Directions: Gather every line of the entries that includes the word "minutes".

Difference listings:
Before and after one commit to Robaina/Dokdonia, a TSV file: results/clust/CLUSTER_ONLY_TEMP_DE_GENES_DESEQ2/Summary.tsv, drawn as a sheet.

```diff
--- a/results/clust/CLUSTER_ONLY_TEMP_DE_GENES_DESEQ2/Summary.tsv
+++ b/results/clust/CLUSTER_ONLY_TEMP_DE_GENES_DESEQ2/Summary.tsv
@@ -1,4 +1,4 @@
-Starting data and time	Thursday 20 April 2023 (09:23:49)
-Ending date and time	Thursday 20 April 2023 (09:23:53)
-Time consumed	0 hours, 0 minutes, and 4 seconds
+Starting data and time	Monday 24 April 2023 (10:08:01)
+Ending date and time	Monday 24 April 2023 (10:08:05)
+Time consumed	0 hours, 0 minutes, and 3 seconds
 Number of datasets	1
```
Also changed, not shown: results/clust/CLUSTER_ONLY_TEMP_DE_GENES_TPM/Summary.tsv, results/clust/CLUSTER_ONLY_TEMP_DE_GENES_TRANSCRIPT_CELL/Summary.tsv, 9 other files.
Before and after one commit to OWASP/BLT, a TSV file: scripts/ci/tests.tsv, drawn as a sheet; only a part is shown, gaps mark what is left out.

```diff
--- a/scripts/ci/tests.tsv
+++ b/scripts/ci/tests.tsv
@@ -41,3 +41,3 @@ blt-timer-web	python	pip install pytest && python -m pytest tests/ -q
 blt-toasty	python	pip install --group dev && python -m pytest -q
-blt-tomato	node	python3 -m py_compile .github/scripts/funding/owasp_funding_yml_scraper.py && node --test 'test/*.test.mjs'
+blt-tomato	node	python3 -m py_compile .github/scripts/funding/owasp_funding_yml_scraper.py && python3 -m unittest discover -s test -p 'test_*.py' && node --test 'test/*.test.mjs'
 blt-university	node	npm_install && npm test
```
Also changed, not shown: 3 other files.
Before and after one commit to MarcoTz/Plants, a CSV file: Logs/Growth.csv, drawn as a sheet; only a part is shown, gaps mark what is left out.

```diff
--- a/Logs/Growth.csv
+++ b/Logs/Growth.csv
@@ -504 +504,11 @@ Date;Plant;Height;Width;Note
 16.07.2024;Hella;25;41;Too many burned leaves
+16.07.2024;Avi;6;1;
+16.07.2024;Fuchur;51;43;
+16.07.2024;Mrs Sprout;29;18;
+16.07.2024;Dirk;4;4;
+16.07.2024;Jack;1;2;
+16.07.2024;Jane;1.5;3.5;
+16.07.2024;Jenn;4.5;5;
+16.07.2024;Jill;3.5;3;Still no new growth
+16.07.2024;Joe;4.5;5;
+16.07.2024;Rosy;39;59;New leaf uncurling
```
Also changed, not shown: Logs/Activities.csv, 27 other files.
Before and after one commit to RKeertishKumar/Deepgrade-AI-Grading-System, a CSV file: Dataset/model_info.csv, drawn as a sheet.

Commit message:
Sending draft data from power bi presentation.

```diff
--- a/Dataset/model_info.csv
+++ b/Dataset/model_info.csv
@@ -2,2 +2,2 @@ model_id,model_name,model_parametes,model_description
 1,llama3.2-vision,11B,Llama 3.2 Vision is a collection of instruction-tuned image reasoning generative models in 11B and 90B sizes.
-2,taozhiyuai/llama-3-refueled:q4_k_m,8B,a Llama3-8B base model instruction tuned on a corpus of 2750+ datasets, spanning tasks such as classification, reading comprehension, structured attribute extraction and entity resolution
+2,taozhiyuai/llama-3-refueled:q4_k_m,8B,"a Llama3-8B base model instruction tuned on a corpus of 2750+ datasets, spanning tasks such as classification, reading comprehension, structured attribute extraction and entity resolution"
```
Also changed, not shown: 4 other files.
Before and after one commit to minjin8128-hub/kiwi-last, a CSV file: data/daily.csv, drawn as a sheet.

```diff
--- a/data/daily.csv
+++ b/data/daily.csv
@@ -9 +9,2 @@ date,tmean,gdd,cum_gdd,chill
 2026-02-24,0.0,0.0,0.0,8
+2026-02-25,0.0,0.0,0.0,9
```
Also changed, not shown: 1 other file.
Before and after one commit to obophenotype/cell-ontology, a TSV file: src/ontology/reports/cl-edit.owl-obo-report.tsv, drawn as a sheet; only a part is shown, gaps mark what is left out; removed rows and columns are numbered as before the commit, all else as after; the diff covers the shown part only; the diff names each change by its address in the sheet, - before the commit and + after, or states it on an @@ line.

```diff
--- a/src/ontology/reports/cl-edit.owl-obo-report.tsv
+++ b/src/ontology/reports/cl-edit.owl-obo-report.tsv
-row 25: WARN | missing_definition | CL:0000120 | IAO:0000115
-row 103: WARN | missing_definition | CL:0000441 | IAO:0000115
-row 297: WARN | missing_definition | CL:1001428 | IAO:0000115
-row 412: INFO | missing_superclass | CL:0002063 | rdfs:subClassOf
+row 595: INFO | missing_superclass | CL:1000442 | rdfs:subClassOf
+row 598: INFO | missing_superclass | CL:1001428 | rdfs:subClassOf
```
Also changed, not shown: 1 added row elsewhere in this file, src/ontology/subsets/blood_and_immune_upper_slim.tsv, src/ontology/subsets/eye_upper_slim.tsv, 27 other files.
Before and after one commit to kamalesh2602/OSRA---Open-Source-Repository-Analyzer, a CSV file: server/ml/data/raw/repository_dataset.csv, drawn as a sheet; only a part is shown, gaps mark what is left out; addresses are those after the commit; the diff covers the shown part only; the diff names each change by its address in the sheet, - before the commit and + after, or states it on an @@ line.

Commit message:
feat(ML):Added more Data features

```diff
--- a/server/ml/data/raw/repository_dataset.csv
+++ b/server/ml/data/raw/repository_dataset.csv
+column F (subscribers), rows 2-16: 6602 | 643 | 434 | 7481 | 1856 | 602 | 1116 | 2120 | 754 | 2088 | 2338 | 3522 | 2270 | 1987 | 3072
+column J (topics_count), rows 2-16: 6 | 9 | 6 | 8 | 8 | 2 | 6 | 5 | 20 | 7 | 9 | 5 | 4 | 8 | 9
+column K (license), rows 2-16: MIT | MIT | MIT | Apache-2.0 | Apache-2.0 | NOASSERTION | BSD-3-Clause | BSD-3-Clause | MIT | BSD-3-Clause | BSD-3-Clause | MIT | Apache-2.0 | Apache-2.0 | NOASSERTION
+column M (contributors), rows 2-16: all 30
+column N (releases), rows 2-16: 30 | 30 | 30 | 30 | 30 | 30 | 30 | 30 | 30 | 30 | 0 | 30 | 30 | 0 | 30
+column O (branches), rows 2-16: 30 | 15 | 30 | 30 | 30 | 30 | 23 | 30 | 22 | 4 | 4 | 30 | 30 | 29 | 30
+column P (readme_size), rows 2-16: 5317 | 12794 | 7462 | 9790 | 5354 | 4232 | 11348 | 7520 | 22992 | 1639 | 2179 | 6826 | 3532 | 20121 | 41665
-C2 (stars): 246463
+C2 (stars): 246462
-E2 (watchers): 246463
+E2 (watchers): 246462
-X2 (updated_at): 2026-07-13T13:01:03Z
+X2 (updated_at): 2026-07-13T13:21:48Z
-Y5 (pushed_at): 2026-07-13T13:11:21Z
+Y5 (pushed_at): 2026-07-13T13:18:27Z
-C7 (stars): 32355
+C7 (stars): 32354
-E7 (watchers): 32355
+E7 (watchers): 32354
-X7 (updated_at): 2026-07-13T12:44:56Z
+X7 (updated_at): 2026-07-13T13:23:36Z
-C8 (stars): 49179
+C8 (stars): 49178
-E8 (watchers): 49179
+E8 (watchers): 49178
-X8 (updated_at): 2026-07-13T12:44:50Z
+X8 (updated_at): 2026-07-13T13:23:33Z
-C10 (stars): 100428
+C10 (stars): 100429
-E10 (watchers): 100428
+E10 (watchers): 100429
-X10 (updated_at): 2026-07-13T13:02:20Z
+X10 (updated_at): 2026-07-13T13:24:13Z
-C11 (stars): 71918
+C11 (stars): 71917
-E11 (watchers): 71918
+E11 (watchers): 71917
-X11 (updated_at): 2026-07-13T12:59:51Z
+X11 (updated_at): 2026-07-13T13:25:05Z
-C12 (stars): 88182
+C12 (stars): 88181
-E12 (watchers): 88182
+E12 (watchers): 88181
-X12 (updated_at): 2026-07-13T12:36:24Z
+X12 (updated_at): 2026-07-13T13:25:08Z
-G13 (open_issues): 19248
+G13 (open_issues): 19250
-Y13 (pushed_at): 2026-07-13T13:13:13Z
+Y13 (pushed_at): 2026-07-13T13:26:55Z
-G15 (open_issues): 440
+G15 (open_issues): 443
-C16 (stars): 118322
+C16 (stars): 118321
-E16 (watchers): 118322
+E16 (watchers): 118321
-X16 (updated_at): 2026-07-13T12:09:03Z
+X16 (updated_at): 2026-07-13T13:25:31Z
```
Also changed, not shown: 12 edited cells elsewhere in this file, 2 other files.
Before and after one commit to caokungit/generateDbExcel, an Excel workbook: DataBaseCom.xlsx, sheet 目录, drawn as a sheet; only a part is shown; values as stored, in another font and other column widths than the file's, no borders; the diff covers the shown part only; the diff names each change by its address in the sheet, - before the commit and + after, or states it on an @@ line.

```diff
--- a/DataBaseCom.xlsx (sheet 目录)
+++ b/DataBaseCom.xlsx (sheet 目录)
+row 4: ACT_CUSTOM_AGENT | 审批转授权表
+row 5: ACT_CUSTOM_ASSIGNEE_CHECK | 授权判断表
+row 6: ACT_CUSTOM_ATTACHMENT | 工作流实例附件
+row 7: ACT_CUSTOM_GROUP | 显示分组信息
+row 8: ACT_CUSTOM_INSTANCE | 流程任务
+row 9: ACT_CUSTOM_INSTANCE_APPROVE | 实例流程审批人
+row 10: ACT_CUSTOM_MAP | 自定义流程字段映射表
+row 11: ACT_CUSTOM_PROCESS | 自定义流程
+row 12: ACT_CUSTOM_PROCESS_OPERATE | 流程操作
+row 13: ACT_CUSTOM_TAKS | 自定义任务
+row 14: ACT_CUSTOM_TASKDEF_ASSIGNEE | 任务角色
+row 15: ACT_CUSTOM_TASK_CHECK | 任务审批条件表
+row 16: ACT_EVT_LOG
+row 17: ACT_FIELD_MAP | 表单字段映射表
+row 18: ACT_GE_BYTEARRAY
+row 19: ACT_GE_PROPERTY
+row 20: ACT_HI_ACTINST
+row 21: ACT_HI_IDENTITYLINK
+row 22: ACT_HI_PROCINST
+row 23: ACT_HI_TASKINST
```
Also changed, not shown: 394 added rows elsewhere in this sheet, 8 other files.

Output of the task:
-Time consumed	0 hours, 0 minutes, and 4 seconds
+Time consumed	0 hours, 0 minutes, and 3 seconds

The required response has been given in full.